- Ethanol Trade Liberalization. Significantly,
Title VII leaves intact market-distorting U.S. policies that hinder
the development of ethanol as a global, competitive commodity.
Eliminating tariffs and quotas on sugar-cane ethanol would
significantly increase U.S. energy security. Such action is crucial
to convince Brazil and other countries contemplating the expansion
of ethanol production that the United States can provide a reliable
market for their exports. Domestic producers of corn-based
ethanol-the beneficiaries of protectionist policies-will be unable
to meet the goals envisaged by the President in his 2007 State of
the Union speech. Ethanol importation will also go a long way
toward stemming Venezuelan President Hugo Chavez's anti-American
oil alliance on the continent.
- Anti-Economic Warfare Provisions. Supply
disruptions can come in many forms. Regimes that withhold or
restrict energy supplies as an instrument of national policy
threaten not only regional stability and prosperity but also the
economies and national interests of the United States and its
allies. This bill should include bilateral measures to deal with
efforts by coercive regimes to wage economic warfare. These might
include joint contingency planning, public-private initiatives, and
research and development initiatives.
- Measures to Fight Anti-Competitive Practices.
Title VII should also discourage cartels and other restrictive
international regimes.OPEC and non-OPEC suppliers with restrictive
foreign investment laws, state monopolies, and excessive government
intervention undermine free markets and energy security. Title VII
should incorporate the provisions from the No Oil Producing and
Exporting Cartels Act of 2007 (NOPEC, HR. 2264). Sponsored by
Representatives John Conyers (D-MI) and Steve Chabot (R-OH), the
proposed measure would allow the federal government to sue the
Organization for Petroleum Exporting States (OPEC) for antitrust
violations. Similar legislation (S. 879) is pending in the Senate,
sponsored by Senators Herb Kohl (D-WI) and Arlen Specter
- Transparency Provisions. The Security and Prosperity Partnership is a trilateral agreement signed in 2005 by the leaders of the United States, Mexico, and Canada to work toward developing a common approach toward security and to increase competitiveness and economic prosperity in North America. One needs only to consider the perceived lack of transparency in that agreement to recognize that there needs to be a greater measure of transparency in Title VII.
Threats to U.S. energy security and the international energy network have never been higher. Title VII fails to consider even simple solutions to counter real and emerging threats. The energy security of the United States requires a bill based on better vision, discernment of threats, and economics.
Ariel Cohen, Ph.D., is Senior Research Fellow for The Kathryn and Shelby Cullom Davis Institute for International Studies at The Heritage Foundation. Owen Graham is Research Assistant for the Douglas and Sarah Allison Center for Foreign Policy Studies at The Heritage Foundation.

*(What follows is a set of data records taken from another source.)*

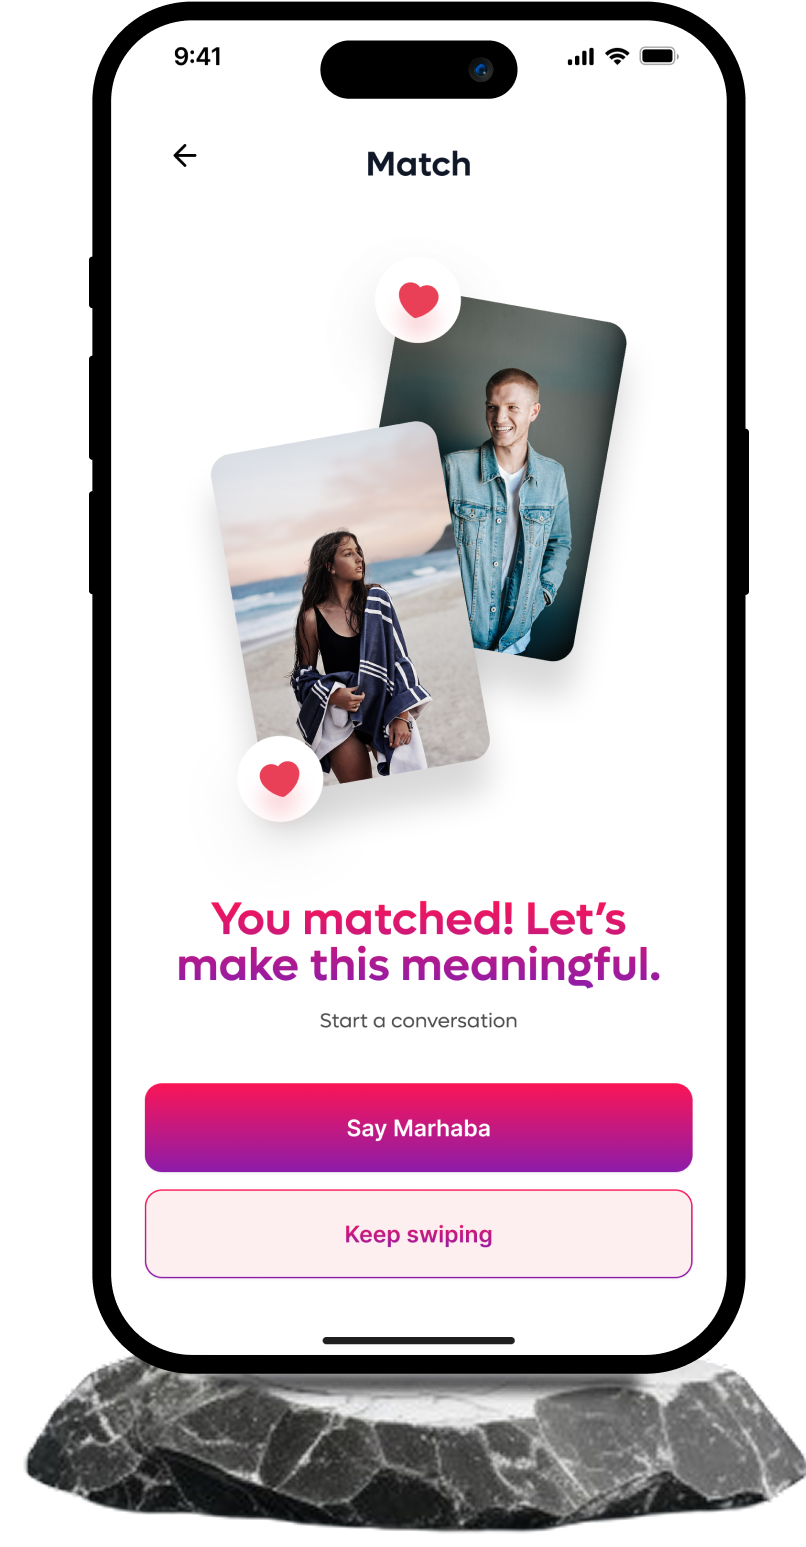
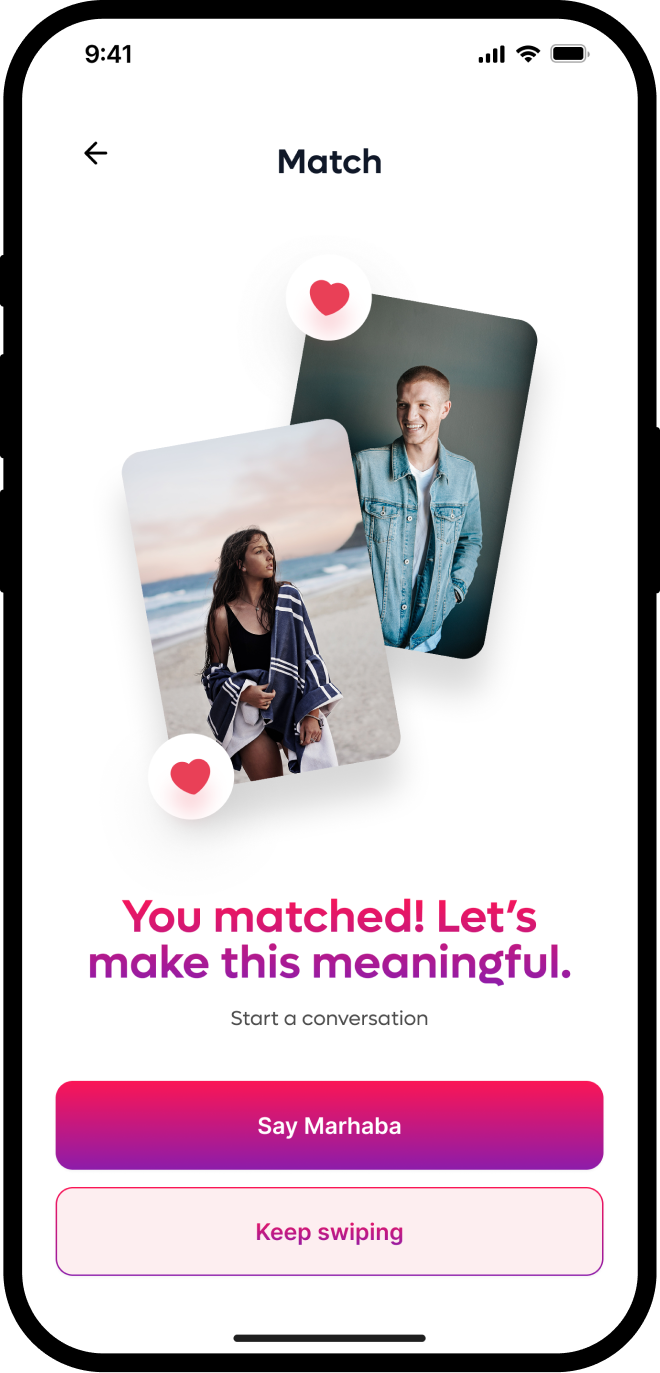
change text and mockup img

diff --git a/src/components/DynamicMockUp/DynamicMockUp.jsx b/src/components/DynamicMockUp/DynamicMockUp.jsx
@@ -30,7 +30,7 @@ export default function DynamicMockup() {
     <div
       onMouseMove={handleMouseMove}
       onMouseLeave={resetTilt}
-      className="relative flex items-center justify-center min-h-[750px] overflow-visible py-[60px]"
+      className="relative flex items-center justify-center min-h-[750px] overflow-visible"
     >
       {/* Glow Orbs */}
       <div className="absolute top-[10%] left-[20%] w-[200px] h-[200px] sm:w-52 sm:h-52 bg-pink-500/30 blur-[120px] rounded-full" />
@@ -47,7 +47,7 @@ export default function DynamicMockup() {
         <motion.img
           src={phoneImg}
           alt="App Preview"
-          className="relative z-10 w-[260px] sm:w-[320px] md:w-[380px] xl:w-[402px] drop-shadow-[0_0_25px_rgba(255,255,255,0.15)]"
+          className="relative z-10 w-[260px] sm:w-[320px] lg:w-[280px] xxl:w-[402px] drop-shadow-[0_0_25px_rgba(255,255,255,0.15)]"
           animate={floatingMotion(12, 1.5, 5)}
         />
 
@@ -85,7 +85,7 @@ export default function DynamicMockup() {
 
         {/* Floating Checkmark */}
         <motion.div
-          className="absolute xs:bottom-[10%] md:bottom-[50%] left-[77%] sm:left-[72%] md:left-[75%] xl:left-[77%] z-30 rounded-full w-[110px] sm:w-28 md:w-28 xl:w-[110px] h-[110px] sm:h-28 md:h-28 xl:h-[110px] flex items-center justify-center shadow-[0_0_20px_rgba(251,21,85,0.5)]"
+          className="absolute xs:bottom-[10%] md:bottom-[40%] left-[77%] sm:left-[72%] md:left-[75%] xl:left-[77%] z-30 rounded-full w-[110px] sm:w-28 md:w-28 xl:w-[110px] h-[110px] sm:h-28 md:h-28 xl:h-[110px] flex items-center justify-center shadow-[0_0_20px_rgba(251,21,85,0.5)]"
           animate={{ ...floatingMotion(10, 8, 4), scale: [1, 1.1, 1] }}
           style={{ background: "linear-gradient(135deg,#fb1555,#8d1caa)" }}
         >

diff --git a/src/components/MockupSection/MockupSection.jsx b/src/components/MockupSection/MockupSection.jsx
@@ -33,11 +33,19 @@ const MockupSection = () => {
         {/* Text Column */}
         <motion.div
           variants={textVariant}
-          className="flex flex-col gap-6 lg:max-w-[399px] xl:max-w-[499px]"
+          className="flex flex-col gap-6 lg:max-w-[499px] lg:mr-16"
         >
           <h2 className="font-lucida font-semibold text-center text-[42px] lg:text-left lg2:text-[50px]">
             Rooted in Culture. Dialect. Intention
           </h2>
+          <motion.p
+            className="font-normal text-xl leading-normal text-center opacity-90 lg:text-left"
+            variants={textVariant}
+          >
+            <span className="font-semibold">Galbi</span> is a culture-first
+            dating app built for people who value tradition, dialect, and
+            intentional love — not swiping games
+          </motion.p>
           <p className="font-normal text-xl leading-normal text-center lg:text-left">
             You’re not just looking for a match. You’re looking for someone who
             gets your dialect, your values, your rhythm. That’s why we built{" "}

diff --git a/src/components/HeroSection/HeroSection.jsx b/src/components/HeroSection/HeroSection.jsx
@@ -60,13 +60,6 @@ const HeroSection = () => {
             Your background is just the beginning
           </motion.h1>
           <motion.p
-            className="font-normal text-[22px] leading-[1.64] text-center mb-[30px] opacity-90"
-            variants={fadeUp}
-          >
-            Galbi is a culture-first dating app built for people who value
-            tradition, dialect, and intentional love — not swiping games
-          </motion.p>
-          <motion.p
             className="font-lufga italic font-semibold text-2xl text-center mb-[50px] opacity-90"
             variants={fadeUp}
           >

 For example, see Ariel Cohen, Ph.D., "The National Security Consequences of Energy Dependency," Heritage Foundation Lecture No. 1021, May 14, 2007, at http://www.heritage.org/Research/NationalSecurity/hl1021.cfm.